===== Data for analysis

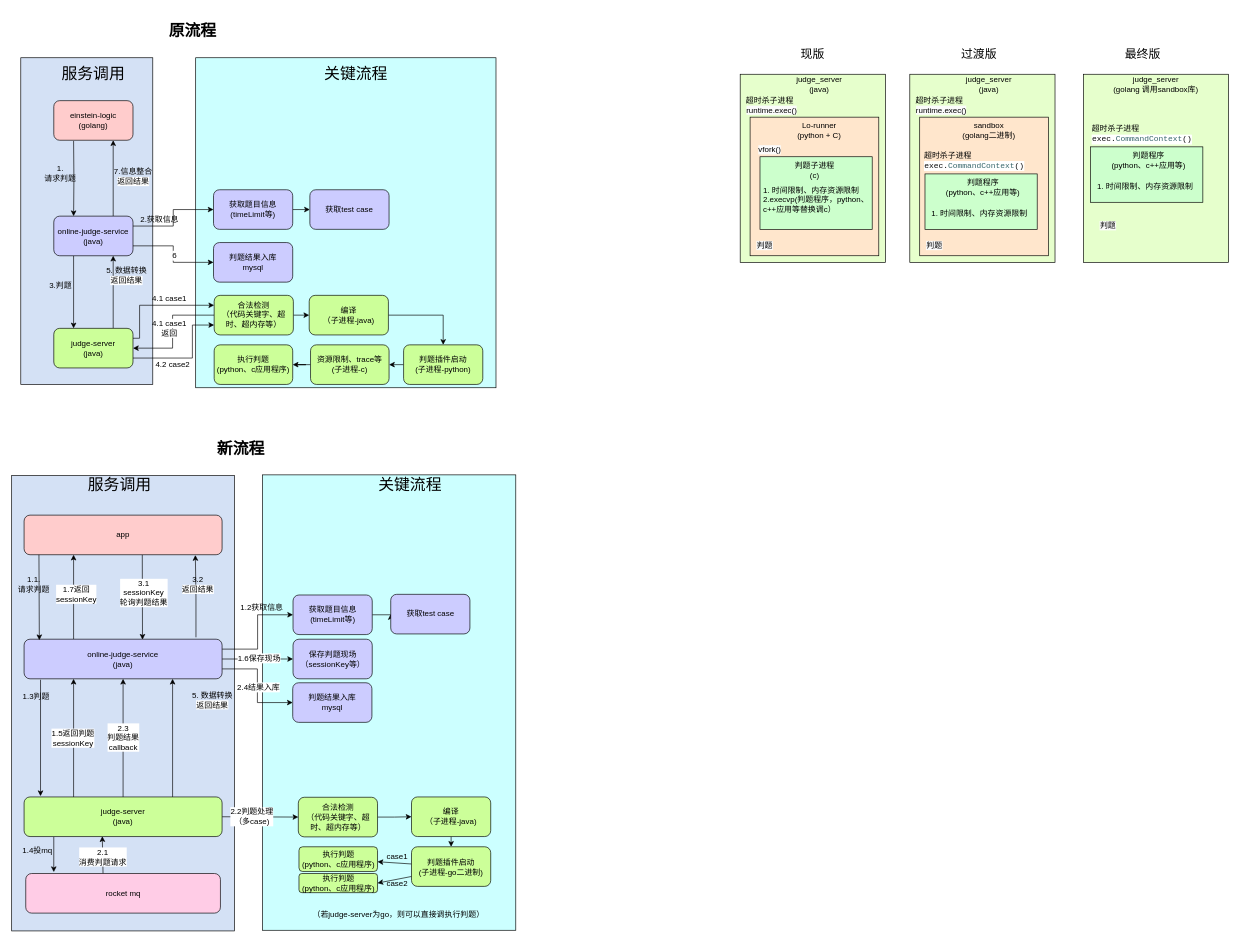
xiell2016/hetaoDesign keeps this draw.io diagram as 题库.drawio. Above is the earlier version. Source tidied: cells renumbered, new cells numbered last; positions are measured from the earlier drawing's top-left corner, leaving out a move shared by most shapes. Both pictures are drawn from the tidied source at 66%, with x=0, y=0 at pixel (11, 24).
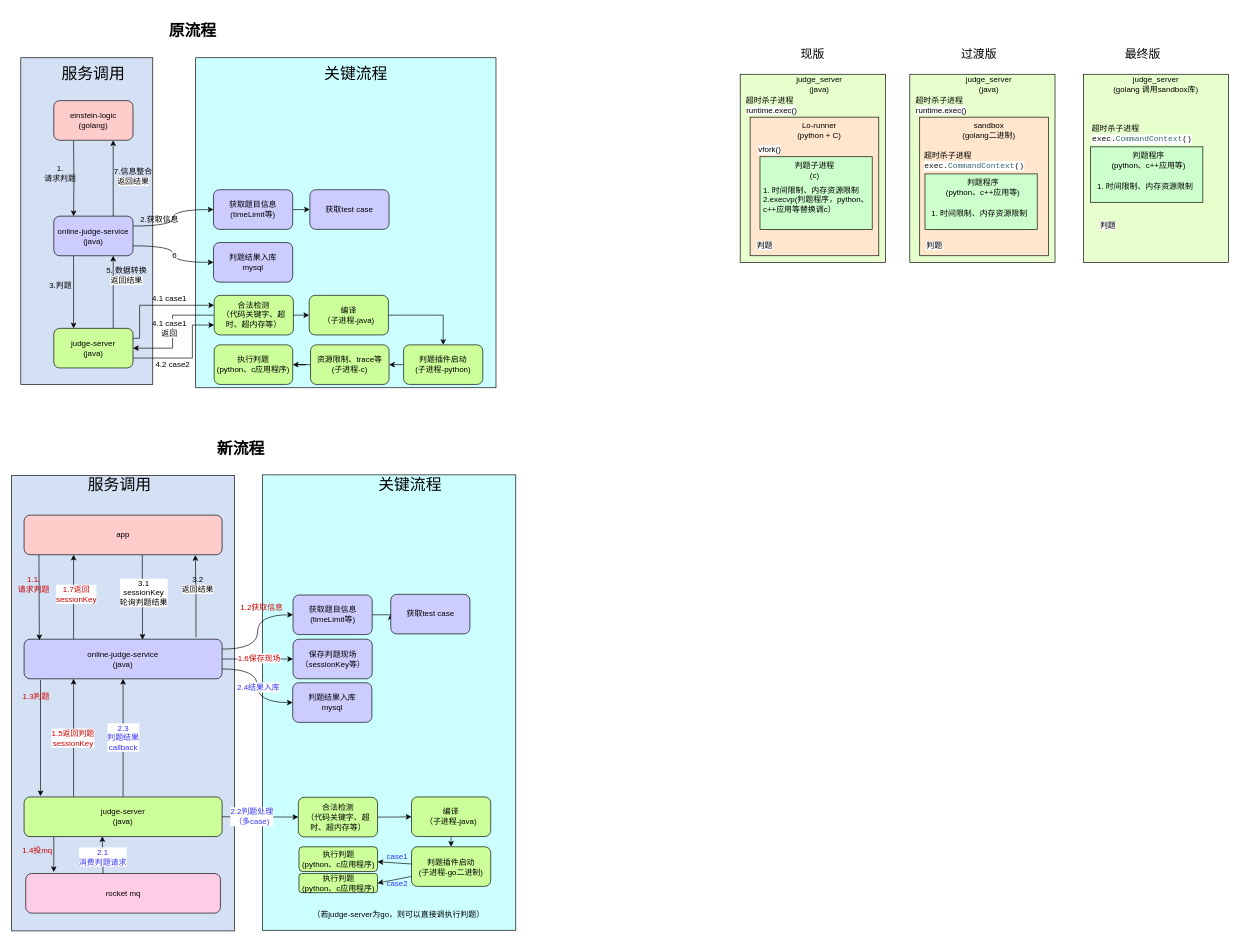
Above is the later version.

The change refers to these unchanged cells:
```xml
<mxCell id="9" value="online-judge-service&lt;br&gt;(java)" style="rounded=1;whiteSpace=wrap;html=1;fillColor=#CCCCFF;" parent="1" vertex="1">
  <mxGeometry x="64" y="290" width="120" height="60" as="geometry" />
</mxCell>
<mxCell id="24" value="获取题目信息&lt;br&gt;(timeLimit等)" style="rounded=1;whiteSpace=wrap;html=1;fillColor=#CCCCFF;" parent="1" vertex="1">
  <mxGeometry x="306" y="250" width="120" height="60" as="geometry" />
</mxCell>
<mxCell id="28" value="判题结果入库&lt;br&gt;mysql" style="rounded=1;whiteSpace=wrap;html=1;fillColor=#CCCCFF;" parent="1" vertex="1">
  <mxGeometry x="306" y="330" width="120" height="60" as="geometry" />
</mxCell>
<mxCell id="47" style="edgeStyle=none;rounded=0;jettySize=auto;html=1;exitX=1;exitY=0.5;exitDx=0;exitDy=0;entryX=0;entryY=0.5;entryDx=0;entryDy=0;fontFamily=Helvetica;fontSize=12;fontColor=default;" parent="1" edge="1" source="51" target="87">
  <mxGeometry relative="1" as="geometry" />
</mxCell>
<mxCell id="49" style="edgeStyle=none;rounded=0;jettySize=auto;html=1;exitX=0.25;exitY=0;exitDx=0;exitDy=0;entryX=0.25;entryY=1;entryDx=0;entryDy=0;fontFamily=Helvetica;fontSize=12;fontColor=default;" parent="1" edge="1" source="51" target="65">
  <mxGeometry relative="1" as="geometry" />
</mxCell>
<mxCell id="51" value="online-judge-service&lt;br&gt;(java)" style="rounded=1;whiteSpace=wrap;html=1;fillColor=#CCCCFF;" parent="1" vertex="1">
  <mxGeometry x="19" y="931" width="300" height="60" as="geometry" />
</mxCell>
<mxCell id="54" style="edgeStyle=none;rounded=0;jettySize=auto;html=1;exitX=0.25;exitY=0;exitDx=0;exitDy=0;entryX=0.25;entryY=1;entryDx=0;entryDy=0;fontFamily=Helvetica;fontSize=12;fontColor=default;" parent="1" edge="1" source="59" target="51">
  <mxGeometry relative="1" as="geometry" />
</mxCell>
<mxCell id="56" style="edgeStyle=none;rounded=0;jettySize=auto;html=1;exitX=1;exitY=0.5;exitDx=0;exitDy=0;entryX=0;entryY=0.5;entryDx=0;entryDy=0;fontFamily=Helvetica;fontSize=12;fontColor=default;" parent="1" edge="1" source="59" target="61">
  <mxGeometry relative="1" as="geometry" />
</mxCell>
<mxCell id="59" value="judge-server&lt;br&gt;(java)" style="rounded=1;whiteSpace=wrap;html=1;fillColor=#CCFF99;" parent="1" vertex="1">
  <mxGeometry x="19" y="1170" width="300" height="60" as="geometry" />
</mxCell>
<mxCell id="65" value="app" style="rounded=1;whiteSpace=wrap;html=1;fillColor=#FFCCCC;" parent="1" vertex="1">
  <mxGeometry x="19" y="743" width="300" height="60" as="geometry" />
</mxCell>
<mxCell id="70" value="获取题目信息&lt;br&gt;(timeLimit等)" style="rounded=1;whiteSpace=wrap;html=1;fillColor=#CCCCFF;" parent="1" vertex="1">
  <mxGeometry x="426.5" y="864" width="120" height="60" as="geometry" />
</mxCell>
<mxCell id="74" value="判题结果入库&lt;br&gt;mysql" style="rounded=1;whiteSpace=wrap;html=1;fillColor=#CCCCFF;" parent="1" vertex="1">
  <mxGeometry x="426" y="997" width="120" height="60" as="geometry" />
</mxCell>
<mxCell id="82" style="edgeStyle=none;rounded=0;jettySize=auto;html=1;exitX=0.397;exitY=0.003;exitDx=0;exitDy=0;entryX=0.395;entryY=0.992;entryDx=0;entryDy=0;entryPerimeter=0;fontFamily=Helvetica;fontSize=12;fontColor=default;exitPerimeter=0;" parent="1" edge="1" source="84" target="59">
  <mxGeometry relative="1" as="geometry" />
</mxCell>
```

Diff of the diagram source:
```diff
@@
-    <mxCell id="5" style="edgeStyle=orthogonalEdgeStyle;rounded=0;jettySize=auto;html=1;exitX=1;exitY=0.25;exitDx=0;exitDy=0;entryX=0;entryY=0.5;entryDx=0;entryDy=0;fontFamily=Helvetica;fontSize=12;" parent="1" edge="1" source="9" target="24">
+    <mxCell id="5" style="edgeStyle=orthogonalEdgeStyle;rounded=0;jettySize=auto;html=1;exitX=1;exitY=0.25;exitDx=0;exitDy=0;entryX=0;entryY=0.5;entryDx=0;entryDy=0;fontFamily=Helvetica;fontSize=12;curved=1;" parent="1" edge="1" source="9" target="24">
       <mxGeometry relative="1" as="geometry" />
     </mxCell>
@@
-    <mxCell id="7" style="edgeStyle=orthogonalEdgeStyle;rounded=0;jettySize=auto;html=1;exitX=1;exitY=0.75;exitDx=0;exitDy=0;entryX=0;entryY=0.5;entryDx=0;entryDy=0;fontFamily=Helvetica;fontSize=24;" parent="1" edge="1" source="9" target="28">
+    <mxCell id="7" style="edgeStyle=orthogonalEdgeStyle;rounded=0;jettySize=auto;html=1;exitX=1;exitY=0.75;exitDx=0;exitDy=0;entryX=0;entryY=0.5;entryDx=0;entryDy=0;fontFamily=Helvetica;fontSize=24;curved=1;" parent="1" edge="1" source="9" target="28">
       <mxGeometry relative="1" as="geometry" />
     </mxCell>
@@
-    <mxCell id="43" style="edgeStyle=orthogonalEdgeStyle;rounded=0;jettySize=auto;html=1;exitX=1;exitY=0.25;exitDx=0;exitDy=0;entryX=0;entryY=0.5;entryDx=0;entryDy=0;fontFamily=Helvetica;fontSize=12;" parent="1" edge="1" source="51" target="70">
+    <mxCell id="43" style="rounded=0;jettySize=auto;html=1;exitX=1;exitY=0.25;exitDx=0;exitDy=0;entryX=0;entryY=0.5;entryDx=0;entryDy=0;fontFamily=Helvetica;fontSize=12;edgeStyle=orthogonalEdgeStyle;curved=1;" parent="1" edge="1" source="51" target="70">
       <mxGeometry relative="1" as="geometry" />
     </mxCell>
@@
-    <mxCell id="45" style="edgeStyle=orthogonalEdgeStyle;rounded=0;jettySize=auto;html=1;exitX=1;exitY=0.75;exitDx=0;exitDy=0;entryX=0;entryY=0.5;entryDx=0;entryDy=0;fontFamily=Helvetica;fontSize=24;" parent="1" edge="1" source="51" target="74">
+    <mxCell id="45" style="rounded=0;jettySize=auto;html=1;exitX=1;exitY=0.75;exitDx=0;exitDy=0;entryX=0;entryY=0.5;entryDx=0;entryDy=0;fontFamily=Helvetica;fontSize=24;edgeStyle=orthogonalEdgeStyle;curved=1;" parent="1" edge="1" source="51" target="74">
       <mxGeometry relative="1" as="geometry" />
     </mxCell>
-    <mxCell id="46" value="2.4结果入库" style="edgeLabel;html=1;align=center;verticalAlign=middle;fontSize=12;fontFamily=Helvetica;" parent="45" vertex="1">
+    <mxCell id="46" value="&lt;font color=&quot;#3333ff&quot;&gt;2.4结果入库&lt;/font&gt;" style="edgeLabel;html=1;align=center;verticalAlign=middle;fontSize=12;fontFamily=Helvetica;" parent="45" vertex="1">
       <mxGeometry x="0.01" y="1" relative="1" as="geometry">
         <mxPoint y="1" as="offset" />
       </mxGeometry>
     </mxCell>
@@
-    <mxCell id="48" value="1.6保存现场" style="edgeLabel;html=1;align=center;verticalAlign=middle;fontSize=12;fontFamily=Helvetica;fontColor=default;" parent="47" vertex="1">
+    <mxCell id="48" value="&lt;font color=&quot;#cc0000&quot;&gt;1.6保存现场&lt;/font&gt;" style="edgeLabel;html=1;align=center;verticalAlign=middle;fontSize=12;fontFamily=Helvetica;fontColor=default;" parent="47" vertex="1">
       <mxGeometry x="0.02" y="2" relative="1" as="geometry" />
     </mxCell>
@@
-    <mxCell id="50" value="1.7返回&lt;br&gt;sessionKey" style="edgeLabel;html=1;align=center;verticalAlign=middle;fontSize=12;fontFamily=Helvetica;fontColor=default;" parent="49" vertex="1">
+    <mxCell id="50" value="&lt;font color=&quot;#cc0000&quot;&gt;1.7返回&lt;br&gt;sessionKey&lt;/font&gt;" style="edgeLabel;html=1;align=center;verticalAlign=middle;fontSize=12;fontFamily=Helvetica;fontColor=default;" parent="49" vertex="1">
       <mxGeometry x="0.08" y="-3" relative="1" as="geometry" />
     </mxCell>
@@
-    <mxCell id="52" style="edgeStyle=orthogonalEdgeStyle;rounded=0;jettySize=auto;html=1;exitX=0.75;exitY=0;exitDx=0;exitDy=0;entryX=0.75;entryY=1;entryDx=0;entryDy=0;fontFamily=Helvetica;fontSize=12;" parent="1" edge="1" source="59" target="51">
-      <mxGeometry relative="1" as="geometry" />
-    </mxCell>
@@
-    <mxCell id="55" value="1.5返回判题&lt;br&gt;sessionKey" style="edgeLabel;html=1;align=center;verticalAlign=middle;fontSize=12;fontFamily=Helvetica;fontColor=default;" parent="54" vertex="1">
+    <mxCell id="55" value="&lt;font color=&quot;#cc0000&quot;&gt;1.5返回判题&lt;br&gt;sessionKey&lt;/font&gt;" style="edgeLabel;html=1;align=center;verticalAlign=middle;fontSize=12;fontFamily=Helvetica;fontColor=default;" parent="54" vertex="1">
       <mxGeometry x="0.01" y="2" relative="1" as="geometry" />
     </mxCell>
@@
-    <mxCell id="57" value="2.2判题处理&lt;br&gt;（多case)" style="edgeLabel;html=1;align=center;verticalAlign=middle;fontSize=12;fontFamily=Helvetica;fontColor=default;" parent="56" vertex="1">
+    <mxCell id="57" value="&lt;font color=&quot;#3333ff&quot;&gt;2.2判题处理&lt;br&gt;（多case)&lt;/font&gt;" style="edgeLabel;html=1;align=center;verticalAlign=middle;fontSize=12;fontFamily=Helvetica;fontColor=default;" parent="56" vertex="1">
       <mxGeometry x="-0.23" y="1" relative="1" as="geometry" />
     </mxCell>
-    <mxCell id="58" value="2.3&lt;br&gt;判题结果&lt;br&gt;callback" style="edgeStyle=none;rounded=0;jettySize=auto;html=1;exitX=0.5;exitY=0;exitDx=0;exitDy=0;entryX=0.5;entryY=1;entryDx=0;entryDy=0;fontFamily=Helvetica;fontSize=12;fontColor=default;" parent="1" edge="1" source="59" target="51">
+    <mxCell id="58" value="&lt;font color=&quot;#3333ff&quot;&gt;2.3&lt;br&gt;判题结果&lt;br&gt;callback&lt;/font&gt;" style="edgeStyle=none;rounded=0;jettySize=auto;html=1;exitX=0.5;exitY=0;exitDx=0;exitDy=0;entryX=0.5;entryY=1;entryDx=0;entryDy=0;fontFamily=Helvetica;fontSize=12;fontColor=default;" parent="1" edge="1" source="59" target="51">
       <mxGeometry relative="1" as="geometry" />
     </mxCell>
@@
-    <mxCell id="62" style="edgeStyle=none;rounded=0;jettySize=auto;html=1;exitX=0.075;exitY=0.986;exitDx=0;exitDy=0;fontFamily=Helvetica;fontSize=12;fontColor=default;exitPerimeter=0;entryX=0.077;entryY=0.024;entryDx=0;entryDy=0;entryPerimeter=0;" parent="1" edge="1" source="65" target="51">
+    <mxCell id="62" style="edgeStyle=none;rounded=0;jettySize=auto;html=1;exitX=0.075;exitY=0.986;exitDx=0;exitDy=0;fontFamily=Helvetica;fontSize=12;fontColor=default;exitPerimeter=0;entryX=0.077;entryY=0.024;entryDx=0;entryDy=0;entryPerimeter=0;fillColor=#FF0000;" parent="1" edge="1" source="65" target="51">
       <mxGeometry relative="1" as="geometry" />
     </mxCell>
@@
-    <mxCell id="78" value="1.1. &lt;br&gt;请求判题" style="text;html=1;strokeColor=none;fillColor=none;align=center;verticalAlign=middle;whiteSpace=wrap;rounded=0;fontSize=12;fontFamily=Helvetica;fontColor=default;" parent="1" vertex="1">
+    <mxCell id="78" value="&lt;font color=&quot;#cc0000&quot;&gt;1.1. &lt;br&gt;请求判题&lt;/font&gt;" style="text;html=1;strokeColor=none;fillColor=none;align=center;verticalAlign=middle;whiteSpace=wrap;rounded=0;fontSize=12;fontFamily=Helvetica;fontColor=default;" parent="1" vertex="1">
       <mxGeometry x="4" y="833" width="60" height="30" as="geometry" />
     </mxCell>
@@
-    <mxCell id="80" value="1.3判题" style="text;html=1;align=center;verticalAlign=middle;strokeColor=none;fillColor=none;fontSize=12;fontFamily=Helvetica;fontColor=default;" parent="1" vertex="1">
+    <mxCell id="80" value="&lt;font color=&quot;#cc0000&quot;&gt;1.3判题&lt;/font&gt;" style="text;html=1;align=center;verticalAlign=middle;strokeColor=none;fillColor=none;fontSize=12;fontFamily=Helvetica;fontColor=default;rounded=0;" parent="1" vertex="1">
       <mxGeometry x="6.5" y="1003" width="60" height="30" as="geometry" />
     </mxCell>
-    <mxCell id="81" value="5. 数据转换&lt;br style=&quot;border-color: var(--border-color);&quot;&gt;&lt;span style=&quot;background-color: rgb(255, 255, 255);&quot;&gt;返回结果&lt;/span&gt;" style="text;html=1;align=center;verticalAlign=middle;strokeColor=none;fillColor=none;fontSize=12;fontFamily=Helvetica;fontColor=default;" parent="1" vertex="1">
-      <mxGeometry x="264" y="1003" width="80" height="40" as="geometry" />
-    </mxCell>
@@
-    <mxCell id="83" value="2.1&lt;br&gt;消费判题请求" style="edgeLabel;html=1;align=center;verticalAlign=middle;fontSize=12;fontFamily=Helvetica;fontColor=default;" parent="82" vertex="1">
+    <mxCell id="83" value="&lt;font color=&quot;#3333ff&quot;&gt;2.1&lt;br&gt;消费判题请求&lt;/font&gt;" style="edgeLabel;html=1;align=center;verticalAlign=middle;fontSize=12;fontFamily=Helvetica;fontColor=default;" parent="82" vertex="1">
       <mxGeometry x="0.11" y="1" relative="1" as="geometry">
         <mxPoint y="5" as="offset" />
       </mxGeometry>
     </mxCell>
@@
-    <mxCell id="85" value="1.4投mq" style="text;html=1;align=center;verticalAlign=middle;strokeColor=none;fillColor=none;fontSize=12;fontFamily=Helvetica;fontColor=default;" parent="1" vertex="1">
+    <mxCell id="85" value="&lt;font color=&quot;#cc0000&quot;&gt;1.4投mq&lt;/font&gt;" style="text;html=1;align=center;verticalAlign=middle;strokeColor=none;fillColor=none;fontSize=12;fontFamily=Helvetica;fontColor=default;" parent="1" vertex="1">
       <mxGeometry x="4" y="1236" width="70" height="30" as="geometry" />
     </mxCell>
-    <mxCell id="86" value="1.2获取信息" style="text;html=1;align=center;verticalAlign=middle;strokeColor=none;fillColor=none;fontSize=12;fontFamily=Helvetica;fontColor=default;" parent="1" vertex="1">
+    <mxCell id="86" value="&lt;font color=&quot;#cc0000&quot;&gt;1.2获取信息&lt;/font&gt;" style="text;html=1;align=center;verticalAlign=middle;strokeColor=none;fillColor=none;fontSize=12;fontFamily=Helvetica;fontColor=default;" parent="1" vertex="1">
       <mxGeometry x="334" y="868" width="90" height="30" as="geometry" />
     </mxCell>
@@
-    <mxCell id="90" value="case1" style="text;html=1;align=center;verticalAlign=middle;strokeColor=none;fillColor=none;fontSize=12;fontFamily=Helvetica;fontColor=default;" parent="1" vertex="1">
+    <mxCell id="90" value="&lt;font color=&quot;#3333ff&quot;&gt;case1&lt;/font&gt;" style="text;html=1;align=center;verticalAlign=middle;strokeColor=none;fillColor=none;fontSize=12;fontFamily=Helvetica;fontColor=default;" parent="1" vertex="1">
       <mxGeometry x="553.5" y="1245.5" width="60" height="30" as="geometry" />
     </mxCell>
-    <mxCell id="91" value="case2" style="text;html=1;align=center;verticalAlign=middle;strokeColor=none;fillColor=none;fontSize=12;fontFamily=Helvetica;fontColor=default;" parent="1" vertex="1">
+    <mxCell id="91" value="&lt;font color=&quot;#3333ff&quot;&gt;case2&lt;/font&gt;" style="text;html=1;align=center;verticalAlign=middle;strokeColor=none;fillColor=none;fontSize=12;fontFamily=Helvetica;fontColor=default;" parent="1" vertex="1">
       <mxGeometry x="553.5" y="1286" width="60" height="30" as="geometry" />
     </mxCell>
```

==========

Please copy each line of the records above that holds the word "curved".

-- Solution for this problem --
+    <mxCell id="5" style="edgeStyle=orthogonalEdgeStyle;rounded=0;jettySize=auto;html=1;exitX=1;exitY=0.25;exitDx=0;exitDy=0;entryX=0;entryY=0.5;entryDx=0;entryDy=0;fontFamily=Helvetica;fontSize=12;curved=1;" parent="1" edge="1" source="9" target="24">
+    <mxCell id="7" style="edgeStyle=orthogonalEdgeStyle;rounded=0;jettySize=auto;html=1;exitX=1;exitY=0.75;exitDx=0;exitDy=0;entryX=0;entryY=0.5;entryDx=0;entryDy=0;fontFamily=Helvetica;fontSize=24;curved=1;" parent="1" edge="1" source="9" target="28">
+    <mxCell id="43" style="rounded=0;jettySize=auto;html=1;exitX=1;exitY=0.25;exitDx=0;exitDy=0;entryX=0;entryY=0.5;entryDx=0;entryDy=0;fontFamily=Helvetica;fontSize=12;edgeStyle=orthogonalEdgeStyle;curved=1;" parent="1" edge="1" source="51" target="70">
+    <mxCell id="45" style="rounded=0;jettySize=auto;html=1;exitX=1;exitY=0.75;exitDx=0;exitDy=0;entryX=0;entryY=0.5;entryDx=0;entryDy=0;fontFamily=Helvetica;fontSize=24;edgeStyle=orthogonalEdgeStyle;curved=1;" parent="1" edge="1" source="51" target="74">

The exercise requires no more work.